It also helps that the show has what amounts to a crack ensemble cast, even if we never see their faces. Jessica Walter is the person who should play all domineering and icy mother figures from now into eternity, while Judy Greer is maybe my favorite supporting character as Cheryl/Carol. Chris Parnell turns in a solid performance as the straight man in this little band of weirdoes, accountant Cyril, and Aisha Tyler is good fun as the slightly unhinged former love of Archer's life Lana (even if I thought her voice was Katey Sagal's in all of the promos for this show).

But it's Benjamin who is the best thing here. Taking this guy and giving him an ace comic ensemble around him is rather like if a live action sitcom were inexplicably built around Tony Hale. People in the know would know who Hale was, but everyone else might just wonder who the guy they'd never seen at the center of the show was. Of course, it works better in animation, where Archer is obviously the guy who's supposed to be at the center of the show, but it's the same principle. Fortunately, Benjamin doesn't let down the ensemble he's at the center of, deftly turning in the same sort of performance he usually does - shout-y - and yet still undercutting it at every turn by always letting you know just how much of an idiot blowhard Archer is. It can take a bit to adjust to the voice of Coach McGurk coming from a guy like Archer, but once you do, it's wonderfully goofy.

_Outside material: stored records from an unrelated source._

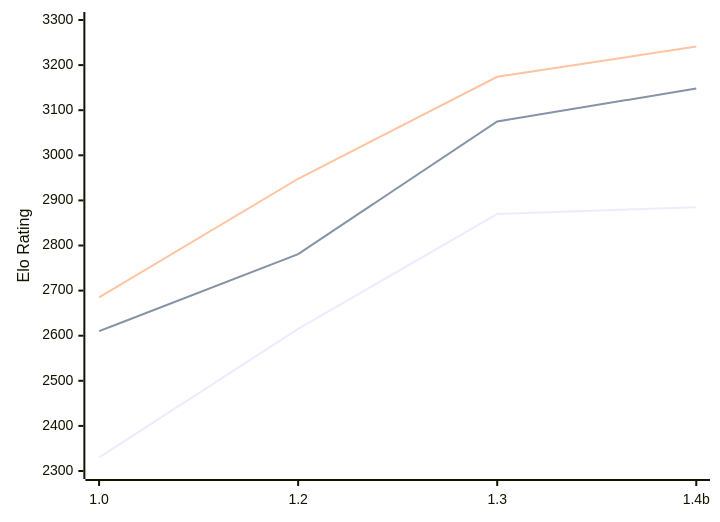
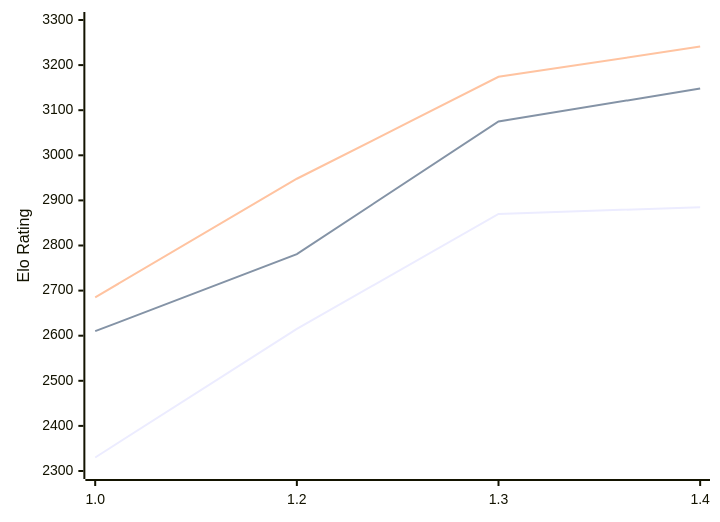
Before and after one commit to computer-chess-index/cci: the second of 2 diagrams in engines/Chessnix.md, drawn with Mermaid. The commit also changed other lines of this file, not shown here.

````diff
--- a/engines/Chessnix.md
+++ b/engines/Chessnix.md
@@ -50,9 +69,9 @@
 ```mermaid
 %%{init: {"theme":"base","themeVariables":{"seriesColors:['#a3a3a3','#222221','#faa371']}}}%%
 xychart-beta
-  x-axis ["1.0", "1.2", "1.3", "1.4b"]
+  x-axis ["1.0", "1.2", "1.3", "1.4"]
   y-axis "Elo Rating" 2300 --> 3300
   line "T1: STC (8.0+0.08s)" [2330, 2615, 2870, 2885]
   line "T1: LTC (60.0+0.60s)" [2610, 2781, 3075, 3148]
   line "T1: VLTC (2m24s+1.12s)" [2685, 2948, 3174, 3241]
 ```
````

And, make no mistake, this is one goofy show. Treating the halls of ISIS like any other workplace might have seemed cliche in the promotions for the show, but the series itself has a wonderfully understated view of office politics that plays right in with something like, say, Archer giving Cyril a poison pen to make him seem more manly (part of a plot launched by Cyril and Malory Archer to make sure Archer and Lana don't get back together). By making the show just as much about how big of a jerk Archer is AND how little anyone likes dealing with human resources, Archer finds a neat balance that proves funnier and funnier the more you watch it.

The adult swim mindset has been making increasing inroads into the mainstream in recent years, but mostly on little-watched shows that the networks don't pay attention to (see: American Dad). Archer, then, which lands with a pretty substantial promotional campaign by FX standards, is the netlet's first real assault at winning over a larger audience than 18-34 year old guys who are up late with nothing better to do (and I say that as someone who loves to turn on adult swim). I don't know if Archer is the way this style of humor will conquer the mainstream, but I do know that it's a damned funny show, and it's well worth your time.


Stray observations:

  • On the other hand, broadcasting a full hour of the show is not the best idea, and I hope FX scales it back just a bit.
  • Want weekly coverage? Clamor for it in comments. This is one we're contemplating adding.
  • "Ugh. She is riddled with herpes."
  • "I was laughing at your clothes."
  • "Point is, you come out of the john waving this around, nobody's gonna bug you for a tip."
  • "I was black ops, and that does not a young boy a merry Christmas make."
  • "Immigrants! That's all they do, you know. Just driving around listening to the raps and shooting all the jobs."
  • "Sorry. Let's just call it what it is. Food rapist."
  • "Jesus Christ. That is just babytown frolics."
  • "Who would wanna wear an on-fire suit?!" "Cosplay enthusiasts!"